| WASHINGTON, July 27
WASHINGTON, July 27 (Reuters)- Local government revenue has
dwindled so severely that U.S. cities and counties will have to
cut hundreds of thousands of jobs in the coming months, leaving
communities without basic services and pressuring jobless
rates, according to a new survey.
The survey, released on Tuesday by three government
associations, aims to press Congress on pending legislation
that would give them $75 billion over two years to preserve
Local and state government employment accounts for more
jobs in the United States than construction and manufacturing
combined. The survey by the National League of Cities, National
Association of Counties and U.S. Conference of Mayors found
that they are the primary employer in many communities.
Those surveyed -- 214 cities with populations of more than
25,000 and 56 counties of more than 100,000 people -- reported
they will cut 8.6 percent of their full-time positions from
2009 through 2011.
"If applied to total local government employment
nationwide, an 8.6 percent cut in the workforce would mean that
481,000 local government workers were, or will be, laid off
over the two-year period," the report said.
Currently, the U.S. unemployment rate stands at 9.6
The groups warned that job losses could climb even higher
as many states struggle with their own budget gaps and cut aid
to cities and counties. For an analysis, see [ID:nN28190621]
"Local governments across the country are now facing the
combined impact of decreased tax revenues, a fall-off in state
and federal aid and increased demand for social services," the
report said. "Over the next two years, local tax bases will
likely suffer from depressed property values, hard-hit
household incomes and declining consumer spending."
So far, more than one-half of cities and more than
one-third of counties have cut staffing for police, safety and
firefighting in response to the deep recession that began in
2007. The proportion is surprisingly high, given that "cities
and counties almost always seek to protect public safety
"For some communities this means fire and police stations
that are closed and the potential for reduced capacity to
respond to emergencies," the report said.
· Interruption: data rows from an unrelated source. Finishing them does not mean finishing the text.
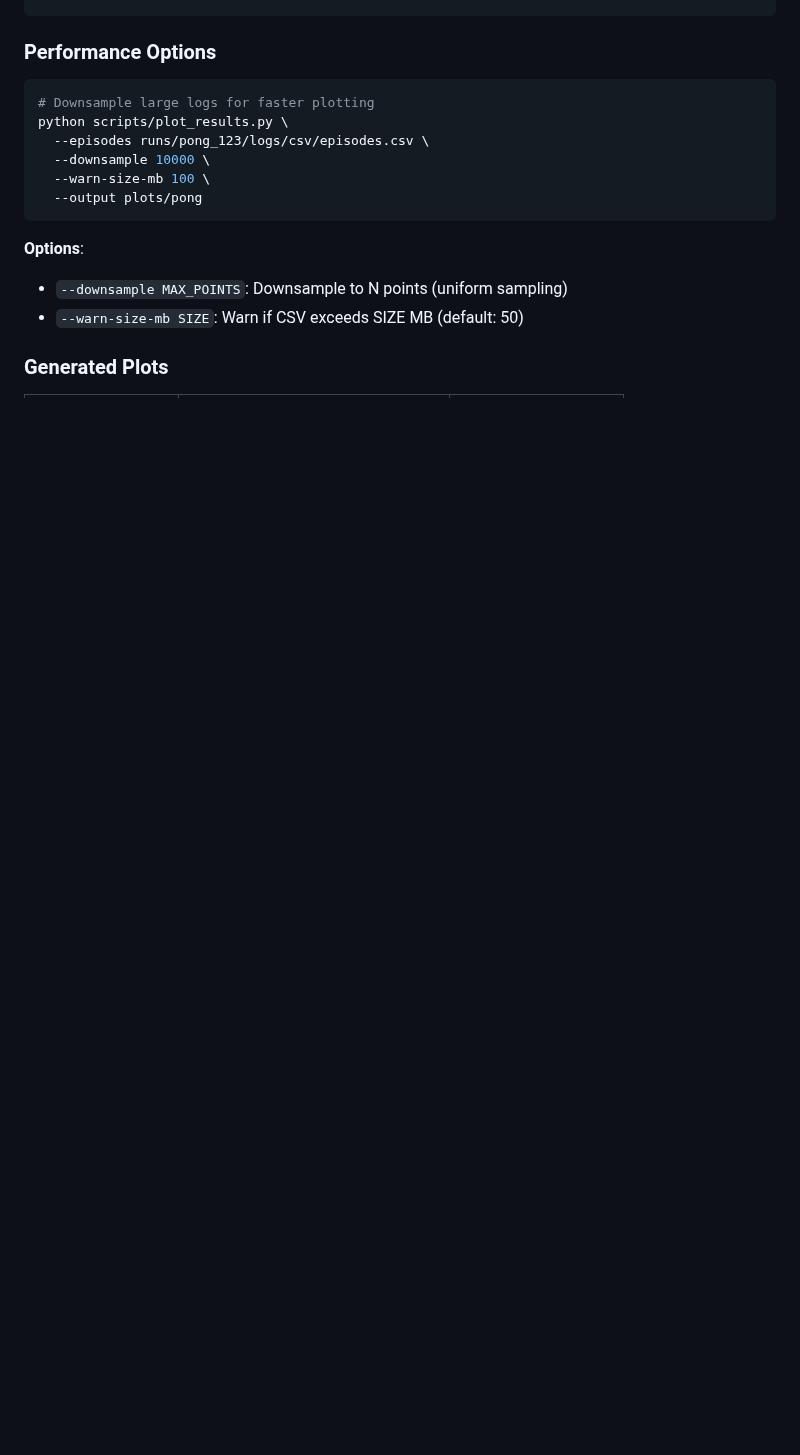
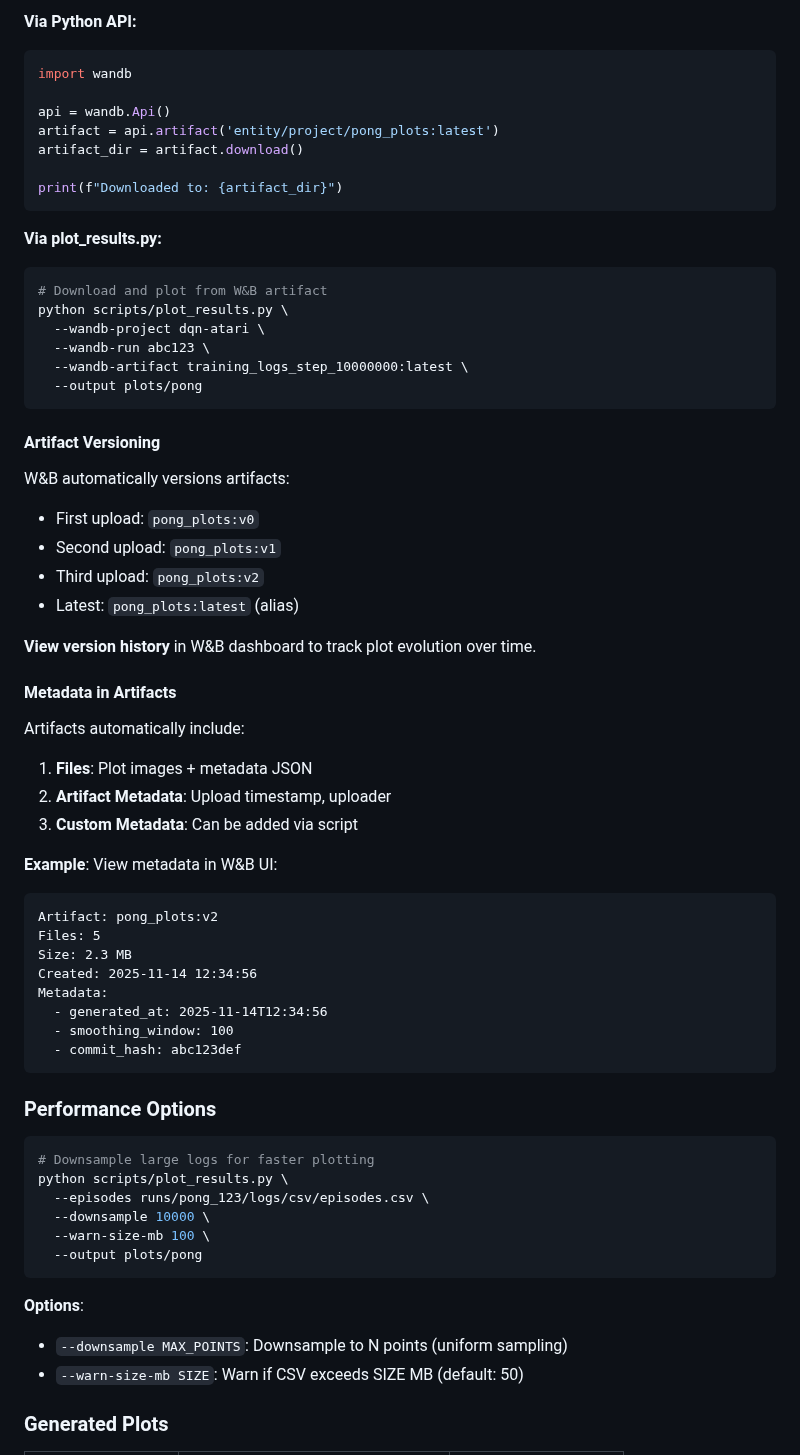
Before and after one commit to toribiodiego/thesis, a Markdown page: docs/design/logging_pipeline.md, the part around one of its changes. Drawn GitHub-style; blank space fills up the shorter version.

````diff
--- a/docs/design/logging_pipeline.md
+++ b/docs/design/logging_pipeline.md
@@ -510,3 +649,53 @@ python scripts/plot_results.py \
+**Via Python API:**
+```python
+import wandb
+
+api = wandb.Api()
+artifact = api.artifact('entity/project/pong_plots:latest')
+artifact_dir = artifact.download()
+
+print(f"Downloaded to: {artifact_dir}")
+```
+
+**Via plot_results.py:**
+```bash
+# Download and plot from W&B artifact
+python scripts/plot_results.py \
+  --wandb-project dqn-atari \
+  --wandb-run abc123 \
+  --wandb-artifact training_logs_step_10000000:latest \
+  --output plots/pong
+```
+
+#### Artifact Versioning
+
+W&B automatically versions artifacts:
+
+- First upload: `pong_plots:v0`
+- Second upload: `pong_plots:v1`
+- Third upload: `pong_plots:v2`
+- Latest: `pong_plots:latest` (alias)
+
+**View version history** in W&B dashboard to track plot evolution over time.
+
+#### Metadata in Artifacts
+
+Artifacts automatically include:
+
+1. **Files**: Plot images + metadata JSON
+2. **Artifact Metadata**: Upload timestamp, uploader
+3. **Custom Metadata**: Can be added via script
+
+**Example**: View metadata in W&B UI:
+```
+Artifact: pong_plots:v2
+Files: 5
+Size: 2.3 MB
+Created: 2025-11-14 12:34:56
+Metadata:
+  - generated_at: 2025-11-14T12:34:56
+  - smoothing_window: 100
+  - commit_hash: abc123def
 ```
 
 ### Performance Options
````
Also changed, not shown: other parts of docs/design/logging_pipeline.md (+148 -9 lines).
For an analysis, see
A majority of cities and counties are cutting public works
staff such as trash collectors, and postponing infrastructure
projects such as highway repairs.
The cuts will trickle into the private sector because they
will limit the number of contracts companies can bid on,
according to the survey.
(Reporting by Lisa Lambert; editing by Jeffrey Benkoe)